Segment Start: MATERIALS PROVIDED

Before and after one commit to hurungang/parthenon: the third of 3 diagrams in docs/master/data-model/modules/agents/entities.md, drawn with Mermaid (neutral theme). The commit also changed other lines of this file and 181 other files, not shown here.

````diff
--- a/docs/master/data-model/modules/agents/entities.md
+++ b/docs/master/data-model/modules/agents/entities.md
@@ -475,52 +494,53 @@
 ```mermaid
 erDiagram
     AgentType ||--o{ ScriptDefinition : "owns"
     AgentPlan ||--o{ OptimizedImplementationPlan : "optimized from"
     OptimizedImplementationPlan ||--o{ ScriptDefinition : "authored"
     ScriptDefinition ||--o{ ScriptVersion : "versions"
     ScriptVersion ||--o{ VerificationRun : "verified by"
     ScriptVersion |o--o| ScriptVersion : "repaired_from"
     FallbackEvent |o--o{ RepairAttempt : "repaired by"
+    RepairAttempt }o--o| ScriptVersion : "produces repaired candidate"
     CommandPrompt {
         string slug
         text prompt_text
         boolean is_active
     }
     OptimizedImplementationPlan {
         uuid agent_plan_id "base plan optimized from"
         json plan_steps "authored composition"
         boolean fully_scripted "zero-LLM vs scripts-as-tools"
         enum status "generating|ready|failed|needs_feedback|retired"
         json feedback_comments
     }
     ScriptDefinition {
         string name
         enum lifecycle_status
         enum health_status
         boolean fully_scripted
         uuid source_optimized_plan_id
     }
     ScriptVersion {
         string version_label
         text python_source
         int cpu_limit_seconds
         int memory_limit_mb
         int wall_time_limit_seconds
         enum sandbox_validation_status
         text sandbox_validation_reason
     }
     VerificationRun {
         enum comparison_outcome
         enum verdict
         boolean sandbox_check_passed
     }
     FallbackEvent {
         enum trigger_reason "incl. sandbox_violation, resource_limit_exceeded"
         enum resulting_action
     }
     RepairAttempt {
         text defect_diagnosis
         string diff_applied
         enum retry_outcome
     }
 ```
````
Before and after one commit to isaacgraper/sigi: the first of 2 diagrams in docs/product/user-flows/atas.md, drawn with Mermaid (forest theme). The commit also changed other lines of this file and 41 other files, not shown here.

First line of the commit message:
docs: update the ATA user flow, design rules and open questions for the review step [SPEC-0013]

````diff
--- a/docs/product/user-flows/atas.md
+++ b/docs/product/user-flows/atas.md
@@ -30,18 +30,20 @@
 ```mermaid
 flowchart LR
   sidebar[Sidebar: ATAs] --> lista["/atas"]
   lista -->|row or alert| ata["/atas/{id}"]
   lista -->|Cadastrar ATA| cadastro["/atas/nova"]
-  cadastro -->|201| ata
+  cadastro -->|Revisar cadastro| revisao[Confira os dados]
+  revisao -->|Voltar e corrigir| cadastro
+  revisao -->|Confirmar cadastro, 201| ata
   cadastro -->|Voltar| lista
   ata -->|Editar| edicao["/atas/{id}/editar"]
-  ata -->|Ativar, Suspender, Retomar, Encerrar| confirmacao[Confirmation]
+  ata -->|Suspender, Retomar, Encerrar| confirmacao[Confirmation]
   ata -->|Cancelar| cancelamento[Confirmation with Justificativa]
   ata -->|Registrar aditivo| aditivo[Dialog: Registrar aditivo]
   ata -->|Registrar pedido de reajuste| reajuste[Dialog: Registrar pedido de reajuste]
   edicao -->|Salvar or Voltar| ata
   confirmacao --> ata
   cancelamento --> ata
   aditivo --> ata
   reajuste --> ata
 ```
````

Segment End: MATERIALS PROVIDED

§ WORK INSTRUCTIONS:
Copy out every line of the data that includes "cadastro".

§ WRITTEN ANSWER:
   lista -->|Cadastrar ATA| cadastro["/atas/nova"]
-  cadastro -->|201| ata
+  cadastro -->|Revisar cadastro| revisao[Confira os dados]
+  revisao -->|Voltar e corrigir| cadastro
+  revisao -->|Confirmar cadastro, 201| ata
   cadastro -->|Voltar| lista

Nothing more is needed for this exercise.